Records.
···
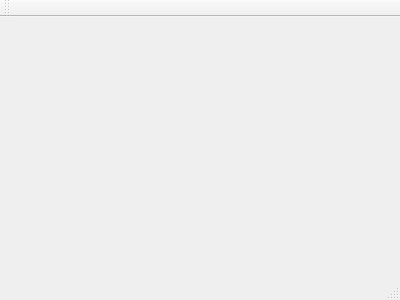
Qt form mainwindow.ui (LeoMill/QtWidget) before a commit.
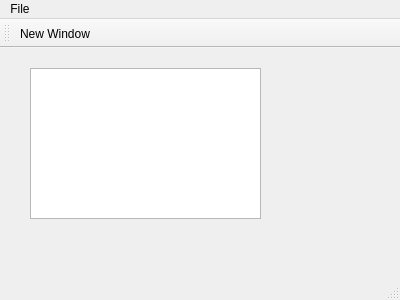
The same form after that commit.

Commit message: Ui 新增控制項

The edit to the form file:
```diff
--- a/mainwindow.ui
+++ b/mainwindow.ui
@@ -12,13 +12,52 @@
   <property name="windowTitle" >
    <string>MainWindow</string>
   </property>
-  <widget class="QMenuBar" name="menuBar" />
-  <widget class="QToolBar" name="mainToolBar" />
-  <widget class="QWidget" name="centralWidget" />
-  <widget class="QStatusBar" name="statusBar" />
+  <widget class="QWidget" name="centralWidget">
+   <widget class="QPlainTextEdit" name="plainTextEdit">
+    <property name="geometry">
+     <rect>
+      <x>30</x>
+      <y>20</y>
+      <width>231</width>
+      <height>151</height>
+     </rect>
+    </property>
+   </widget>
+  </widget>
+  <widget class="QMenuBar" name="menuBar">
+   <property name="geometry">
+    <rect>
+     <x>0</x>
+     <y>0</y>
+     <width>400</width>
+     <height>17</height>
+    </rect>
+   </property>
+   <widget class="QMenu" name="menuFile">
+    <property name="title">
+     <string>File</string>
+    </property>
+    <addaction name="actionNew_Window"/>
+   </widget>
+   <addaction name="menuFile"/>
+  </widget>
+  <widget class="QToolBar" name="mainToolBar">
+   <attribute name="toolBarArea">
+    <enum>TopToolBarArea</enum>
+   </attribute>
+   <attribute name="toolBarBreak">
+    <bool>false</bool>
+   </attribute>
+   <addaction name="actionNew_Window"/>
+  </widget>
+  <widget class="QStatusBar" name="statusBar"/>
+  <action name="actionNew_Window">
+   <property name="text">
+    <string>New Window</string>
+   </property>
+  </action>
  </widget>
- <layoutDefault spacing="6" margin="11" />
- <pixmapfunction></pixmapfunction>
+ <layoutdefault spacing="6" margin="11"/>
  <resources/>
  <connections/>
 </ui>
```
Left out of the diff: 7 changed lines with no effect on the pictures. The commit also changes 4 other files.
···
What is required.
Write out each line of the data exactly; the images should be left out.

Task response.
Qt form mainwindow.ui (LeoMill/QtWidget) before a commit.
The same form after that commit.

Commit message: Ui 新增控制項

The edit to the form file:
```diff
--- a/mainwindow.ui
+++ b/mainwindow.ui
@@ -12,13 +12,52 @@
   <property name="windowTitle" >
    <string>MainWindow</string>
   </property>
-  <widget class="QMenuBar" name="menuBar" />
-  <widget class="QToolBar" name="mainToolBar" />
-  <widget class="QWidget" name="centralWidget" />
-  <widget class="QStatusBar" name="statusBar" />
+  <widget class="QWidget" name="centralWidget">
+   <widget class="QPlainTextEdit" name="plainTextEdit">
+    <property name="geometry">
+     <rect>
+      <x>30</x>
+      <y>20</y>
+      <width>231</width>
+      <height>151</height>
+     </rect>
+    </property>
+   </widget>
+  </widget>
+  <widget class="QMenuBar" name="menuBar">
+   <property name="geometry">
+    <rect>
+     <x>0</x>
+     <y>0</y>
+     <width>400</width>
+     <height>17</height>
+    </rect>
+   </property>
+   <widget class="QMenu" name="menuFile">
+    <property name="title">
+     <string>File</string>
+    </property>
+    <addaction name="actionNew_Window"/>
+   </widget>
+   <addaction name="menuFile"/>
+  </widget>
+  <widget class="QToolBar" name="mainToolBar">
+   <attribute name="toolBarArea">
+    <enum>TopToolBarArea</enum>
+   </attribute>
+   <attribute name="toolBarBreak">
+    <bool>false</bool>
+   </attribute>
+   <addaction name="actionNew_Window"/>
+  </widget>
+  <widget class="QStatusBar" name="statusBar"/>
+  <action name="actionNew_Window">
+   <property name="text">
+    <string>New Window</string>
+   </property>
+  </action>
  </widget>
- <layoutDefault spacing="6" margin="11" />
- <pixmapfunction></pixmapfunction>
+ <layoutdefault spacing="6" margin="11"/>
  <resources/>
  <connections/>
 </ui>
```
Left out of the diff: 7 changed lines with no effect on the pictures. The commit also changes 4 other files.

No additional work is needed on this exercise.